Bradley met with Jay Paterno, Penn State’s quarterbacks coach, and he will continue to coach. “I’m sure he has a heavy heart, great love for his father but he will be with the team.”

The last few years, Penn State coaches have had experience with Paterno being upstairs in the box, rather than on the field, because of injuries, so there’s some experience at coping with coaching without him.

“Coach Paterno will go down in history as one of the greatest men,” Bradley said. “I’ve had the honor to work with him, spend time with him. He’s had such a dynamic impact, I’ll say it again, on players and players’ lives....I’m proud to say I worked for him.”

Bradley was named to succeed Sandusky as defensive coordinator in 2000, something he said was a challenge — just as this job is.

“This one comes with very, very mixed emotions.”

Filed at 10:50 a.m.

In college football, there are no larger shoes a coach can step into.

But with the firing of Penn State’s Joe Paterno, the winningest major-college coach, Tom Bradley must do just that — immediately.

Bradley, 55, is the school’s long-time defensive coordinator and now the interim coach, starting with Saturday’s game in Happy Valley against Nebraska.

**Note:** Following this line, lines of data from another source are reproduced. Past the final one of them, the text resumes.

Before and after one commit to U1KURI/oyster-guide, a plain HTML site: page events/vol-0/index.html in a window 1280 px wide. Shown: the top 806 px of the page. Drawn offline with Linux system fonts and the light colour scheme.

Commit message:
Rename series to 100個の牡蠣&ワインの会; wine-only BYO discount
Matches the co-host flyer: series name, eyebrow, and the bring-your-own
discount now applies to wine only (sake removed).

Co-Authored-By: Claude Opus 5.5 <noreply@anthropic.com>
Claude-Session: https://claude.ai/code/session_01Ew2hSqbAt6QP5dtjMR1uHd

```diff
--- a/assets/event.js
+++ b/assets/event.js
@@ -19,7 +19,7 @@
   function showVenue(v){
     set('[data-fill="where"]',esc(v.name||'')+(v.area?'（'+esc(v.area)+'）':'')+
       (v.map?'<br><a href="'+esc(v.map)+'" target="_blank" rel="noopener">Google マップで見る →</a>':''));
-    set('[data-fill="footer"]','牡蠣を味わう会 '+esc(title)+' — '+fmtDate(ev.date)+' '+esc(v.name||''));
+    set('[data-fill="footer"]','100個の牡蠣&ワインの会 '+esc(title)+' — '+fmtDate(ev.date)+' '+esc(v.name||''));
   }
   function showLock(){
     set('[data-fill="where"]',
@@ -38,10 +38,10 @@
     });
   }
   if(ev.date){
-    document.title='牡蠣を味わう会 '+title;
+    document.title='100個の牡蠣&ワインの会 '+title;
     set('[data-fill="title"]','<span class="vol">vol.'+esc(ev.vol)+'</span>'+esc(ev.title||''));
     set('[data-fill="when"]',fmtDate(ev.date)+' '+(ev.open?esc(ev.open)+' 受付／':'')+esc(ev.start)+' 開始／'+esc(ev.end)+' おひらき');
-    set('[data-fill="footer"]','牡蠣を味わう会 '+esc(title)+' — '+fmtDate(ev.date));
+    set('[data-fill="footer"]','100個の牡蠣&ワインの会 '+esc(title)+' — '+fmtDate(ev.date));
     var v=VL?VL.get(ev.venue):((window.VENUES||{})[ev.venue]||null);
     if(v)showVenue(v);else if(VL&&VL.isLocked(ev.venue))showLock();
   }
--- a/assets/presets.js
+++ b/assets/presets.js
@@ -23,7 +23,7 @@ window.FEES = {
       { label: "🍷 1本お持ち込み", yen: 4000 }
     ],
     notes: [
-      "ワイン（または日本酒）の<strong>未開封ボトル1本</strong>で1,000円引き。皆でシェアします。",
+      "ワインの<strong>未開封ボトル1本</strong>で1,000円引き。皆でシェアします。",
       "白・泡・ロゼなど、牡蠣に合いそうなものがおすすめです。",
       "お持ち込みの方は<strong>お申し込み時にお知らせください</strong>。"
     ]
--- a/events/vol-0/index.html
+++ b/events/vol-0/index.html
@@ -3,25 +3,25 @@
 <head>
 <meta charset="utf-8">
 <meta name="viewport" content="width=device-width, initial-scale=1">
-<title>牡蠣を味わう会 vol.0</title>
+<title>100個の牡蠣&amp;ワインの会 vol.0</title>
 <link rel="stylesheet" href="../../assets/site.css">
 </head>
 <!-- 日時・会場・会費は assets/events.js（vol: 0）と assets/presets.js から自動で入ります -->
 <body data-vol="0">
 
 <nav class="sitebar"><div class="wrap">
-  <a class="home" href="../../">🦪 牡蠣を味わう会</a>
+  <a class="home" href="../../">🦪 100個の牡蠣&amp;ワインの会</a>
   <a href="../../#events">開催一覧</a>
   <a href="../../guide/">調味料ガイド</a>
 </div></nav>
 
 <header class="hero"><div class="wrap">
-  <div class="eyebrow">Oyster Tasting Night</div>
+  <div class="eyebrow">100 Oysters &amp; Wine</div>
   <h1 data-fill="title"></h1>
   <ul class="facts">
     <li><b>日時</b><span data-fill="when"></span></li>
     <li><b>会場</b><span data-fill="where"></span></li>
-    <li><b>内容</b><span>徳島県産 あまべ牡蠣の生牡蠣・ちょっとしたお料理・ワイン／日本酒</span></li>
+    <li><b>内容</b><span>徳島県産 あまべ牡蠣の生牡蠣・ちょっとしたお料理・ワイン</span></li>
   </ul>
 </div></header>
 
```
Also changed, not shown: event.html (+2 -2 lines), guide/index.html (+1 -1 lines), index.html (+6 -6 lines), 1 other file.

He’ll addressing the media at 11 a.m. about the Penn State upheaval and the Jerry Sandusky scandal.

Also, expect him to discuss the status of Mike McQueary, the team’s wide receivers coach and recruiting coordinator. McQueary is the graduate assistant who witnessed Sandusky assaulting a young boy in 2002.